---------- DATA TO PROCESS
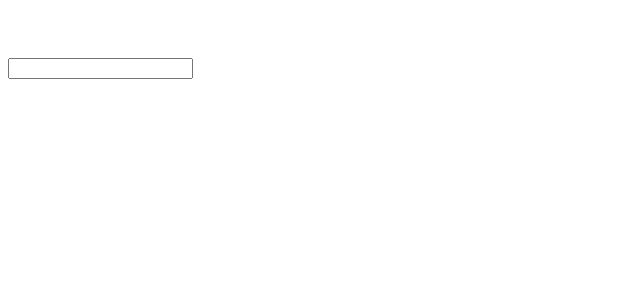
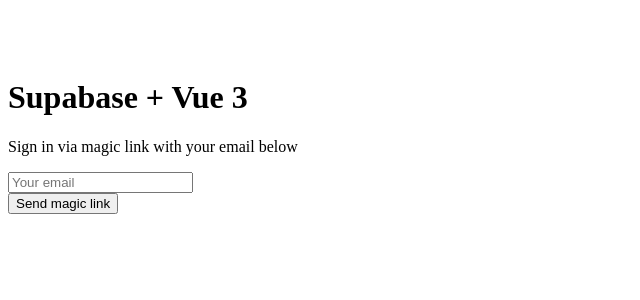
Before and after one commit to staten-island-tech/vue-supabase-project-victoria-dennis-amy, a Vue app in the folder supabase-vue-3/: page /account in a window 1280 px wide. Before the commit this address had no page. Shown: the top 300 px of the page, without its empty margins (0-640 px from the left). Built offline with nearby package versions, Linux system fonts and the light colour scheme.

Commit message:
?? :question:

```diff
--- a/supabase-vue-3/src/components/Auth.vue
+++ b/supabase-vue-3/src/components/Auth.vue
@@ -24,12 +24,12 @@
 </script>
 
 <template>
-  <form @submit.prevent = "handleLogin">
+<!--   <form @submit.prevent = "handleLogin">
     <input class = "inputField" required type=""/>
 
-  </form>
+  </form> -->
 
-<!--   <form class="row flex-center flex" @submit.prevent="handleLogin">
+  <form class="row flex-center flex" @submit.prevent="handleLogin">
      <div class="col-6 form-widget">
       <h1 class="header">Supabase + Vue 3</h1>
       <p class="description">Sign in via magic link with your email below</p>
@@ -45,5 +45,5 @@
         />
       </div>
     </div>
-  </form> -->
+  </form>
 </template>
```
--------------------
**EXERCISE BRIEF**
The result should be the full material above, word for word, with its pictures omitted.

**WRITTEN ANSWER**
Before and after one commit to staten-island-tech/vue-supabase-project-victoria-dennis-amy, a Vue app in the folder supabase-vue-3/: page /account in a window 1280 px wide. Before the commit this address had no page. Shown: the top 300 px of the page, without its empty margins (0-640 px from the left). Built offline with nearby package versions, Linux system fonts and the light colour scheme.

Commit message:
?? :question:

```diff
--- a/supabase-vue-3/src/components/Auth.vue
+++ b/supabase-vue-3/src/components/Auth.vue
@@ -24,12 +24,12 @@
 </script>
 
 <template>
-  <form @submit.prevent = "handleLogin">
+<!--   <form @submit.prevent = "handleLogin">
     <input class = "inputField" required type=""/>
 
-  </form>
+  </form> -->
 
-<!--   <form class="row flex-center flex" @submit.prevent="handleLogin">
+  <form class="row flex-center flex" @submit.prevent="handleLogin">
      <div class="col-6 form-widget">
       <h1 class="header">Supabase + Vue 3</h1>
       <p class="description">Sign in via magic link with your email below</p>
@@ -45,5 +45,5 @@
         />
       </div>
     </div>
-  </form> -->
+  </form>
 </template>
```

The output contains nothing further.